[Saved entries]
Content starts

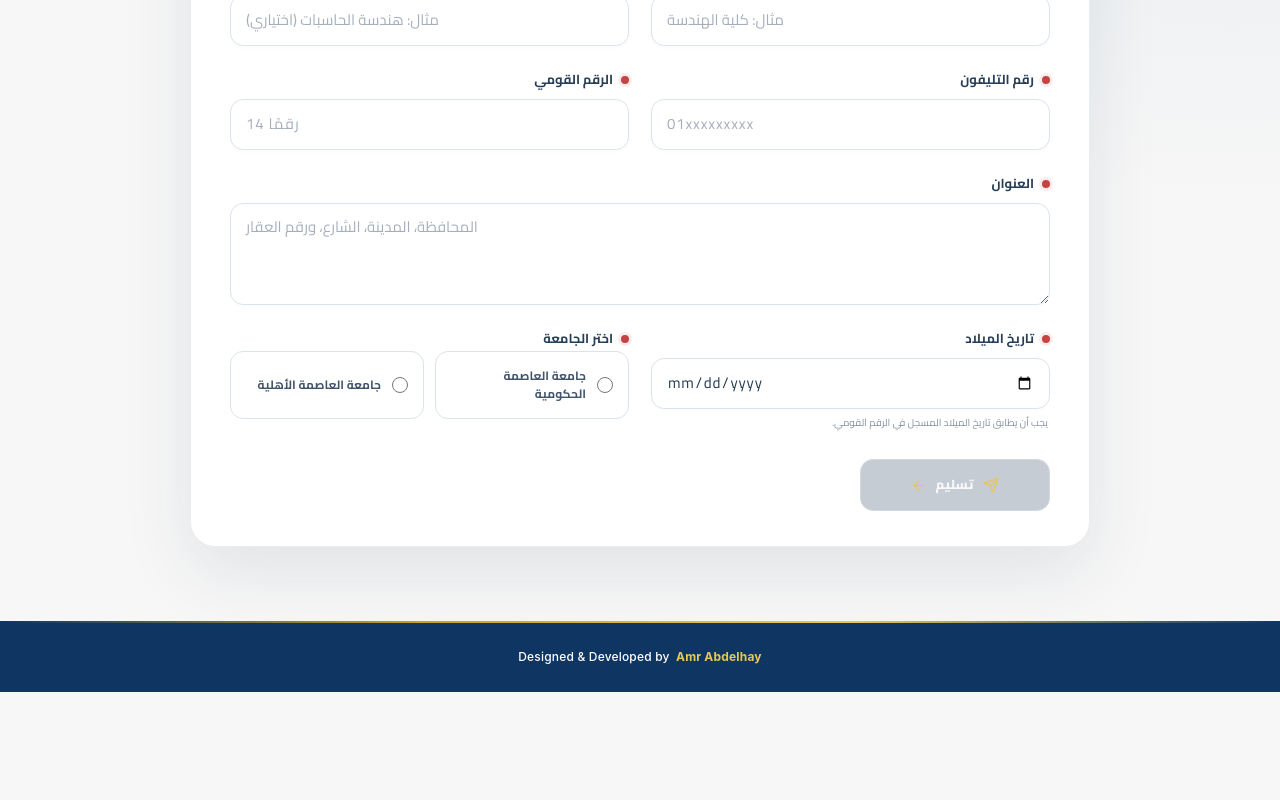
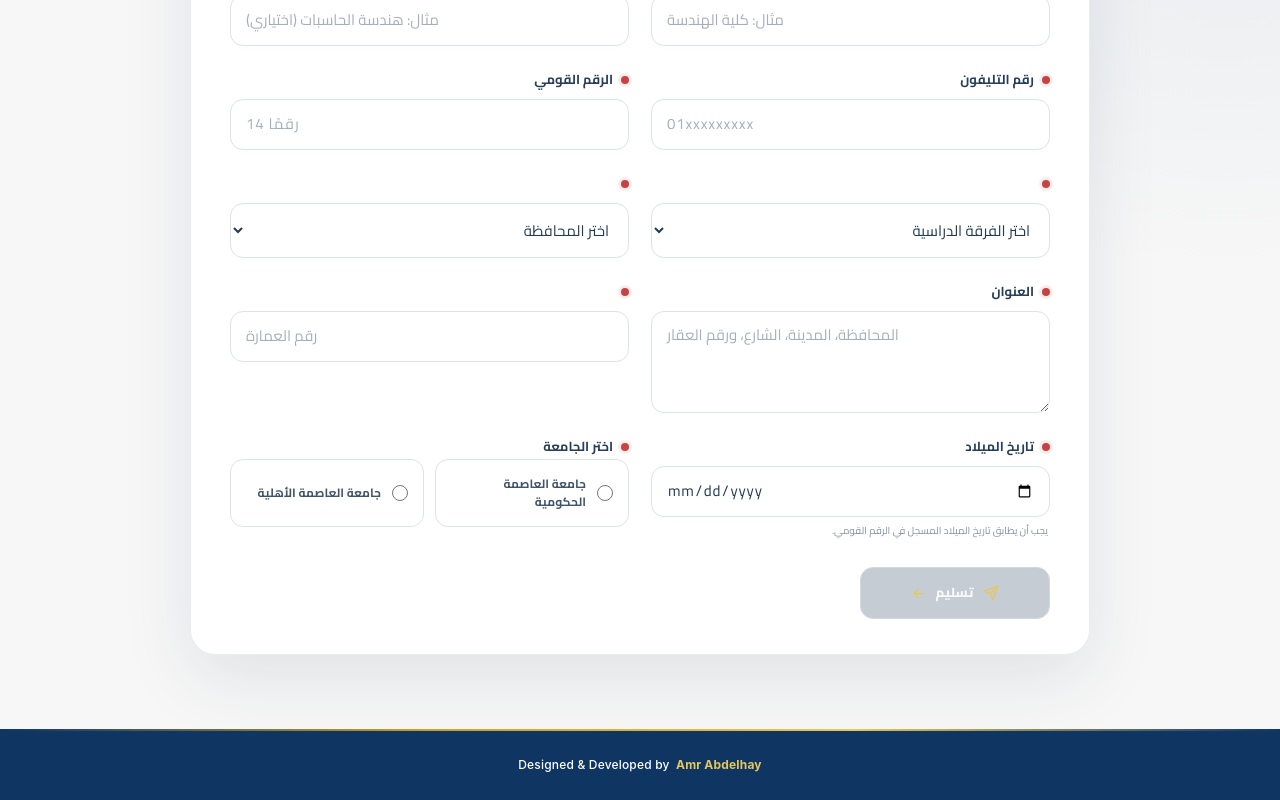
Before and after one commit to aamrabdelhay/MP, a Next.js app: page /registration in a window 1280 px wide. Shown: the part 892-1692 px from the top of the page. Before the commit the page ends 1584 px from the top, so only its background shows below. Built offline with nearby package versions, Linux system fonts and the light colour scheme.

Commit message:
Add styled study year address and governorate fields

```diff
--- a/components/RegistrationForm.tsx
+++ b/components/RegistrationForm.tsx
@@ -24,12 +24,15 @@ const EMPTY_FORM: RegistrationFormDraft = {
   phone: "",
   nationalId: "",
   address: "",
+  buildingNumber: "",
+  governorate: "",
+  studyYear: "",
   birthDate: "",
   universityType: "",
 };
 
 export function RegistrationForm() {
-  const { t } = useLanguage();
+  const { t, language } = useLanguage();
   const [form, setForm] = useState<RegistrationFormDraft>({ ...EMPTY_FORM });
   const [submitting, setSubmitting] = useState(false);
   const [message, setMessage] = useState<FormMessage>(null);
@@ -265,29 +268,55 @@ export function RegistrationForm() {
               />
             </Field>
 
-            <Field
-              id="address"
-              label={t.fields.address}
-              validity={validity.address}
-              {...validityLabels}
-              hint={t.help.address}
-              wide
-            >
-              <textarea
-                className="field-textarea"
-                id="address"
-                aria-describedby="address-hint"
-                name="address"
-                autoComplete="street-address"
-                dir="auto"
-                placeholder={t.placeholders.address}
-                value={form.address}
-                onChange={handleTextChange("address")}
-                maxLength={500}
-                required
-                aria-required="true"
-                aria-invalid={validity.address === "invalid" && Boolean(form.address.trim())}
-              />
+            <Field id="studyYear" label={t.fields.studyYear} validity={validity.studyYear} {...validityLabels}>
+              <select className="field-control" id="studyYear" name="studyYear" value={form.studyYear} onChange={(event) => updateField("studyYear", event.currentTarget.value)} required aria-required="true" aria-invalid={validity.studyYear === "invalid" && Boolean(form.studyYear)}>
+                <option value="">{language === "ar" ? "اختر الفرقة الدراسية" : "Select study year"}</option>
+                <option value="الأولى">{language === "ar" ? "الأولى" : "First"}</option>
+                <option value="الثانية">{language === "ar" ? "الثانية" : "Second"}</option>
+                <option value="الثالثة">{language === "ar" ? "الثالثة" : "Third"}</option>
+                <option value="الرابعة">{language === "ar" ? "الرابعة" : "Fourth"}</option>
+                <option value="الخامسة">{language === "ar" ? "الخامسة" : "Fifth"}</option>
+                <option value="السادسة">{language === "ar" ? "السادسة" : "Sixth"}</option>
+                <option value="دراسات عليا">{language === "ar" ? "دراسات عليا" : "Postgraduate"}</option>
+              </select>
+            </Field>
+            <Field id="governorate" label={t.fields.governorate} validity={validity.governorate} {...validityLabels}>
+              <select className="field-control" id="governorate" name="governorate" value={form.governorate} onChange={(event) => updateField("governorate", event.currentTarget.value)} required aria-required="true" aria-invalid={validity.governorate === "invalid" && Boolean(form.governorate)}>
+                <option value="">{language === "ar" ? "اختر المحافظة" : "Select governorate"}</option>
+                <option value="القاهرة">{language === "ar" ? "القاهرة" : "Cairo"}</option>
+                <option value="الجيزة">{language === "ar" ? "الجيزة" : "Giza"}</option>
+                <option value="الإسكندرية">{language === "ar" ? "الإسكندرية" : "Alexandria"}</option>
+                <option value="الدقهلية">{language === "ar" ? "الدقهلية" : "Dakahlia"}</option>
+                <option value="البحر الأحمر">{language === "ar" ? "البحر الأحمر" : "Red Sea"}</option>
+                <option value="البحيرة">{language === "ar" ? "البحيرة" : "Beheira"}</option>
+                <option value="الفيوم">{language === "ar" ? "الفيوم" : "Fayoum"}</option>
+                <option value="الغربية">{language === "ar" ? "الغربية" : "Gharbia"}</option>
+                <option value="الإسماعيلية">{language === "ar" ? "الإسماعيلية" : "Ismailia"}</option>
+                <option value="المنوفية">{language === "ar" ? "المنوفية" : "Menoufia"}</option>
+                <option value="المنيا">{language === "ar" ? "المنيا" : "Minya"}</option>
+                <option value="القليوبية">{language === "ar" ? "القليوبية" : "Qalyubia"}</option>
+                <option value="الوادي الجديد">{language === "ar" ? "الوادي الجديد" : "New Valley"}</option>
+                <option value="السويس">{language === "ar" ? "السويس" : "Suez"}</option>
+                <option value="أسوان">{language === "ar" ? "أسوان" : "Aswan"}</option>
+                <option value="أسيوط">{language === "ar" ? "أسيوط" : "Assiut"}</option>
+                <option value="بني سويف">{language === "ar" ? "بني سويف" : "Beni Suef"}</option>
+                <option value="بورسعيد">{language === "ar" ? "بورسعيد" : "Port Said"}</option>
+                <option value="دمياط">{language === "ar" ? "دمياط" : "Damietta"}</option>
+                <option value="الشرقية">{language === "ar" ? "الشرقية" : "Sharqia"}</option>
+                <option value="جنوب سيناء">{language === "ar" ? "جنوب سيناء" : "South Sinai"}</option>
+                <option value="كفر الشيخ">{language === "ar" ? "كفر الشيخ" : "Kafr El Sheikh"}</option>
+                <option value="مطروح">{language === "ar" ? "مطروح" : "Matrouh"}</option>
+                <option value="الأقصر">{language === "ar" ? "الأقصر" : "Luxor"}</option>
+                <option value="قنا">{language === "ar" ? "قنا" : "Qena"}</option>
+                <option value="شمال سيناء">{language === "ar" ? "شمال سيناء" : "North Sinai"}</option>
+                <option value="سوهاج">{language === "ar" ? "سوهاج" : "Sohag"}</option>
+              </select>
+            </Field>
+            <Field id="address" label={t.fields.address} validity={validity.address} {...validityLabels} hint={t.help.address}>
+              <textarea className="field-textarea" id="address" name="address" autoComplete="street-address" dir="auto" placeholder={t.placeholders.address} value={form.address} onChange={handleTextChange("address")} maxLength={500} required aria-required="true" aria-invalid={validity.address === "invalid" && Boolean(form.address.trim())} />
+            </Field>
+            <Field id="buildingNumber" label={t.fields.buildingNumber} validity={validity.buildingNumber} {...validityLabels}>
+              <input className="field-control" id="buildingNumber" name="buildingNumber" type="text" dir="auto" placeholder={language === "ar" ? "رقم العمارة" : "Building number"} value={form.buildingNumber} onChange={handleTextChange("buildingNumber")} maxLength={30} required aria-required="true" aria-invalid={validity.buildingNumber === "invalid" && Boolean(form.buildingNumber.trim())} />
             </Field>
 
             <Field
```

Content ends

WHAT IS EXPECTED: Although the records above contain pictures, your copy should give only their text, exactly as written.

EXERCISE SOLUTION:
Before and after one commit to aamrabdelhay/MP, a Next.js app: page /registration in a window 1280 px wide. Shown: the part 892-1692 px from the top of the page. Before the commit the page ends 1584 px from the top, so only its background shows below. Built offline with nearby package versions, Linux system fonts and the light colour scheme.

Commit message:
Add styled study year address and governorate fields

```diff
--- a/components/RegistrationForm.tsx
+++ b/components/RegistrationForm.tsx
@@ -24,12 +24,15 @@ const EMPTY_FORM: RegistrationFormDraft = {
   phone: "",
   nationalId: "",
   address: "",
+  buildingNumber: "",
+  governorate: "",
+  studyYear: "",
   birthDate: "",
   universityType: "",
 };
 
 export function RegistrationForm() {
-  const { t } = useLanguage();
+  const { t, language } = useLanguage();
   const [form, setForm] = useState<RegistrationFormDraft>({ ...EMPTY_FORM });
   const [submitting, setSubmitting] = useState(false);
   const [message, setMessage] = useState<FormMessage>(null);
@@ -265,29 +268,55 @@ export function RegistrationForm() {
               />
             </Field>
 
-            <Field
-              id="address"
-              label={t.fields.address}
-              validity={validity.address}
-              {...validityLabels}
-              hint={t.help.address}
-              wide
-            >
-              <textarea
-                className="field-textarea"
-                id="address"
-                aria-describedby="address-hint"
-                name="address"
-                autoComplete="street-address"
-                dir="auto"
-                placeholder={t.placeholders.address}
-                value={form.address}
-                onChange={handleTextChange("address")}
-                maxLength={500}
-                required
-                aria-required="true"
-                aria-invalid={validity.address === "invalid" && Boolean(form.address.trim())}
-              />
+            <Field id="studyYear" label={t.fields.studyYear} validity={validity.studyYear} {...validityLabels}>
+              <select className="field-control" id="studyYear" name="studyYear" value={form.studyYear} onChange={(event) => updateField("studyYear", event.currentTarget.value)} required aria-required="true" aria-invalid={validity.studyYear === "invalid" && Boolean(form.studyYear)}>
+                <option value="">{language === "ar" ? "اختر الفرقة الدراسية" : "Select study year"}</option>
+                <option value="الأولى">{language === "ar" ? "الأولى" : "First"}</option>
+                <option value="الثانية">{language === "ar" ? "الثانية" : "Second"}</option>
+                <option value="الثالثة">{language === "ar" ? "الثالثة" : "Third"}</option>
+                <option value="الرابعة">{language === "ar" ? "الرابعة" : "Fourth"}</option>
+                <option value="الخامسة">{language === "ar" ? "الخامسة" : "Fifth"}</option>
+                <option value="السادسة">{language === "ar" ? "السادسة" : "Sixth"}</option>
+                <option value="دراسات عليا">{language === "ar" ? "دراسات عليا" : "Postgraduate"}</option>
+              </select>
+            </Field>
+            <Field id="governorate" label={t.fields.governorate} validity={validity.governorate} {...validityLabels}>
+              <select className="field-control" id="governorate" name="governorate" value={form.governorate} onChange={(event) => updateField("governorate", event.currentTarget.value)} required aria-required="true" aria-invalid={validity.governorate === "invalid" && Boolean(form.governorate)}>
+                <option value="">{language === "ar" ? "اختر المحافظة" : "Select governorate"}</option>
+                <option value="القاهرة">{language === "ar" ? "القاهرة" : "Cairo"}</option>
+                <option value="الجيزة">{language === "ar" ? "الجيزة" : "Giza"}</option>
+                <option value="الإسكندرية">{language === "ar" ? "الإسكندرية" : "Alexandria"}</option>
+                <option value="الدقهلية">{language === "ar" ? "الدقهلية" : "Dakahlia"}</option>
+                <option value="البحر الأحمر">{language === "ar" ? "البحر الأحمر" : "Red Sea"}</option>
+                <option value="البحيرة">{language === "ar" ? "البحيرة" : "Beheira"}</option>
+                <option value="الفيوم">{language === "ar" ? "الفيوم" : "Fayoum"}</option>
+                <option value="الغربية">{language === "ar" ? "الغربية" : "Gharbia"}</option>
+                <option value="الإسماعيلية">{language === "ar" ? "الإسماعيلية" : "Ismailia"}</option>
+                <option value="المنوفية">{language === "ar" ? "المنوفية" : "Menoufia"}</option>
+                <option value="المنيا">{language === "ar" ? "المنيا" : "Minya"}</option>
+                <option value="القليوبية">{language === "ar" ? "القليوبية" : "Qalyubia"}</option>
+                <option value="الوادي الجديد">{language === "ar" ? "الوادي الجديد" : "New Valley"}</option>
+                <option value="السويس">{language === "ar" ? "السويس" : "Suez"}</option>
+                <option value="أسوان">{language === "ar" ? "أسوان" : "Aswan"}</option>
+                <option value="أسيوط">{language === "ar" ? "أسيوط" : "Assiut"}</option>
+                <option value="بني سويف">{language === "ar" ? "بني سويف" : "Beni Suef"}</option>
+                <option value="بورسعيد">{language === "ar" ? "بورسعيد" : "Port Said"}</option>
+                <option value="دمياط">{language === "ar" ? "دمياط" : "Damietta"}</option>
+                <option value="الشرقية">{language === "ar" ? "الشرقية" : "Sharqia"}</option>
+                <option value="جنوب سيناء">{language === "ar" ? "جنوب سيناء" : "South Sinai"}</option>
+                <option value="كفر الشيخ">{language === "ar" ? "كفر الشيخ" : "Kafr El Sheikh"}</option>
+                <option value="مطروح">{language === "ar" ? "مطروح" : "Matrouh"}</option>
+                <option value="الأقصر">{language === "ar" ? "الأقصر" : "Luxor"}</option>
+                <option value="قنا">{language === "ar" ? "قنا" : "Qena"}</option>
+                <option value="شمال سيناء">{language === "ar" ? "شمال سيناء" : "North Sinai"}</option>
+                <option value="سوهاج">{language === "ar" ? "سوهاج" : "Sohag"}</option>
+              </select>
+            </Field>
+            <Field id="address" label={t.fields.address} validity={validity.address} {...validityLabels} hint={t.help.address}>
+              <textarea className="field-textarea" id="address" name="address" autoComplete="street-address" dir="auto" placeholder={t.placeholders.address} value={form.address} onChange={handleTextChange("address")} maxLength={500} required aria-required="true" aria-invalid={validity.address === "invalid" && Boolean(form.address.trim())} />
+            </Field>
+            <Field id="buildingNumber" label={t.fields.buildingNumber} validity={validity.buildingNumber} {...validityLabels}>
+              <input className="field-control" id="buildingNumber" name="buildingNumber" type="text" dir="auto" placeholder={language === "ar" ? "رقم العمارة" : "Building number"} value={form.buildingNumber} onChange={handleTextChange("buildingNumber")} maxLength={30} required aria-required="true" aria-invalid={validity.buildingNumber === "invalid" && Boolean(form.buildingNumber.trim())} />
             </Field>
 
             <Field
```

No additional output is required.